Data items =

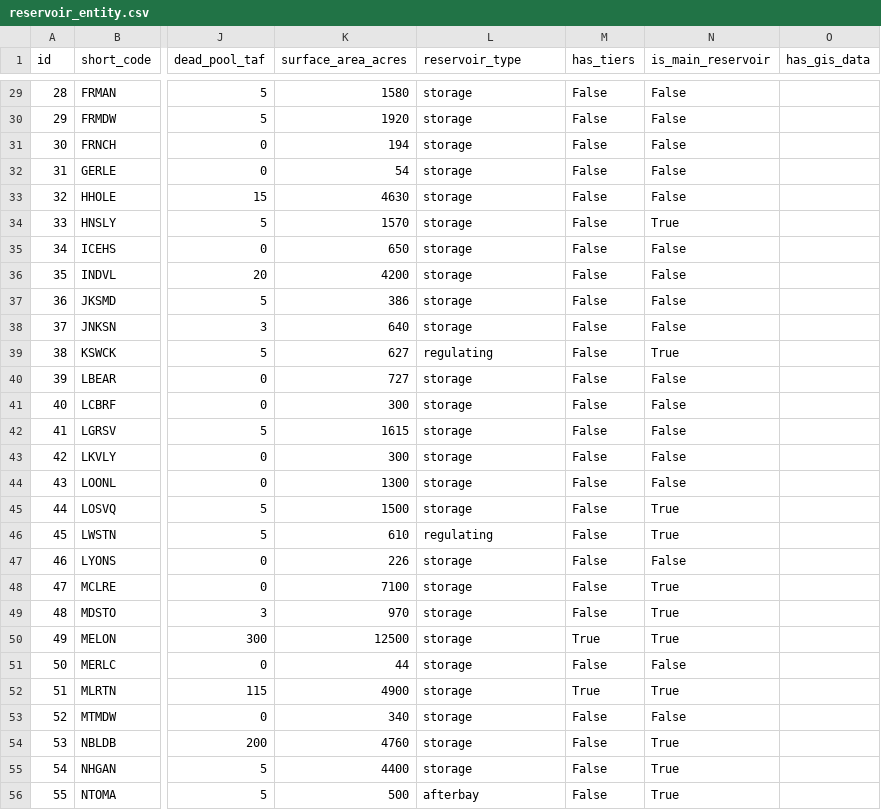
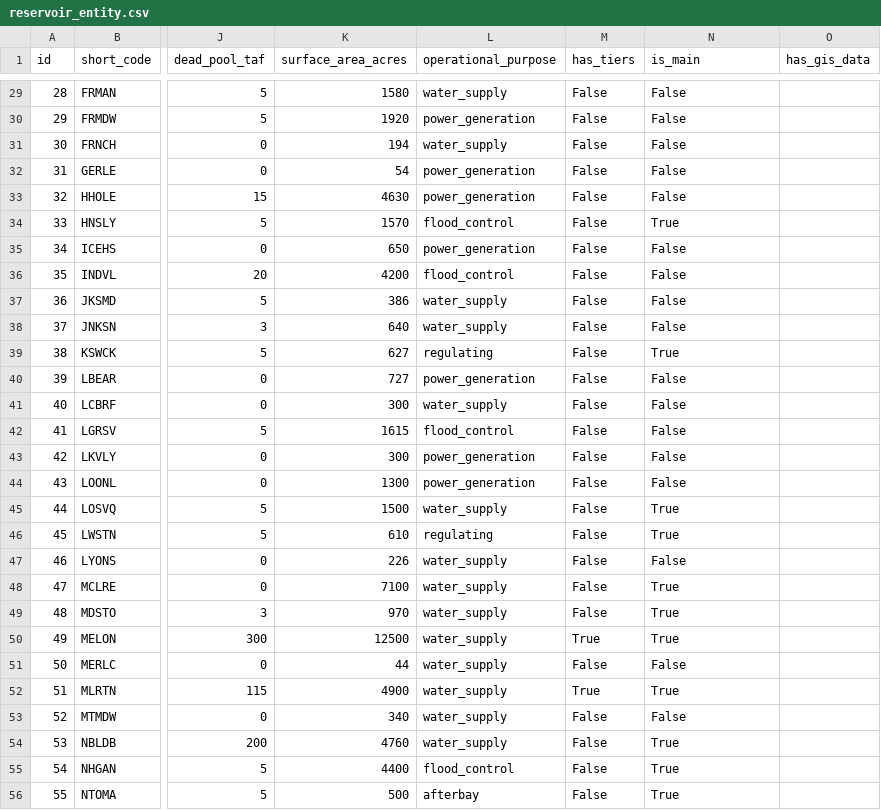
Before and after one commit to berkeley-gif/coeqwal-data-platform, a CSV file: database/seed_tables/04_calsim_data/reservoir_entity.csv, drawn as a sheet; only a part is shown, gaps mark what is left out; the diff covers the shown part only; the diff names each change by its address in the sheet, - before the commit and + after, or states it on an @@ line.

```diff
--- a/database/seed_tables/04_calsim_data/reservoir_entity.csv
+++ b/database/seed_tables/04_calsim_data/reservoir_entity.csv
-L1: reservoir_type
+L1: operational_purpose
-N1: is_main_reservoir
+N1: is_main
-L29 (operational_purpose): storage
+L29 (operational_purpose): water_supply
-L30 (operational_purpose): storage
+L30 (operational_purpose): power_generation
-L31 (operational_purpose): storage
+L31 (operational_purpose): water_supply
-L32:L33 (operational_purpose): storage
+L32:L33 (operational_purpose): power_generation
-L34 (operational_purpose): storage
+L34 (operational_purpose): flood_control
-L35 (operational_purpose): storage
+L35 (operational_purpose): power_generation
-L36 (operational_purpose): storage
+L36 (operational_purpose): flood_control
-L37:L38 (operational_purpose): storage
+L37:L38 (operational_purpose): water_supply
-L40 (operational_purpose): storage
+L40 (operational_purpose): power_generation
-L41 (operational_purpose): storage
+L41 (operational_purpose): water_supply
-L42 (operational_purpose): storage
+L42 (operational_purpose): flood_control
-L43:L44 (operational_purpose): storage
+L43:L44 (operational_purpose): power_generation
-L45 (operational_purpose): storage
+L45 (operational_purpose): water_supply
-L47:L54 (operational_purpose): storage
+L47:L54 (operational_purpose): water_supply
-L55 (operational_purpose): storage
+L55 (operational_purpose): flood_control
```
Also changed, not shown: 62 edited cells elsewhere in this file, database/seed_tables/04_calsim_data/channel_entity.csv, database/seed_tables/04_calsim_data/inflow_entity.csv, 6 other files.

What is needed =
Make an exact copy of every record, pictures excluded.

Output for this exercise =
Before and after one commit to berkeley-gif/coeqwal-data-platform, a CSV file: database/seed_tables/04_calsim_data/reservoir_entity.csv, drawn as a sheet; only a part is shown, gaps mark what is left out; the diff covers the shown part only; the diff names each change by its address in the sheet, - before the commit and + after, or states it on an @@ line.

```diff
--- a/database/seed_tables/04_calsim_data/reservoir_entity.csv
+++ b/database/seed_tables/04_calsim_data/reservoir_entity.csv
-L1: reservoir_type
+L1: operational_purpose
-N1: is_main_reservoir
+N1: is_main
-L29 (operational_purpose): storage
+L29 (operational_purpose): water_supply
-L30 (operational_purpose): storage
+L30 (operational_purpose): power_generation
-L31 (operational_purpose): storage
+L31 (operational_purpose): water_supply
-L32:L33 (operational_purpose): storage
+L32:L33 (operational_purpose): power_generation
-L34 (operational_purpose): storage
+L34 (operational_purpose): flood_control
-L35 (operational_purpose): storage
+L35 (operational_purpose): power_generation
-L36 (operational_purpose): storage
+L36 (operational_purpose): flood_control
-L37:L38 (operational_purpose): storage
+L37:L38 (operational_purpose): water_supply
-L40 (operational_purpose): storage
+L40 (operational_purpose): power_generation
-L41 (operational_purpose): storage
+L41 (operational_purpose): water_supply
-L42 (operational_purpose): storage
+L42 (operational_purpose): flood_control
-L43:L44 (operational_purpose): storage
+L43:L44 (operational_purpose): power_generation
-L45 (operational_purpose): storage
+L45 (operational_purpose): water_supply
-L47:L54 (operational_purpose): storage
+L47:L54 (operational_purpose): water_supply
-L55 (operational_purpose): storage
+L55 (operational_purpose): flood_control
```
Also changed, not shown: 62 edited cells elsewhere in this file, database/seed_tables/04_calsim_data/channel_entity.csv, database/seed_tables/04_calsim_data/inflow_entity.csv, 6 other files.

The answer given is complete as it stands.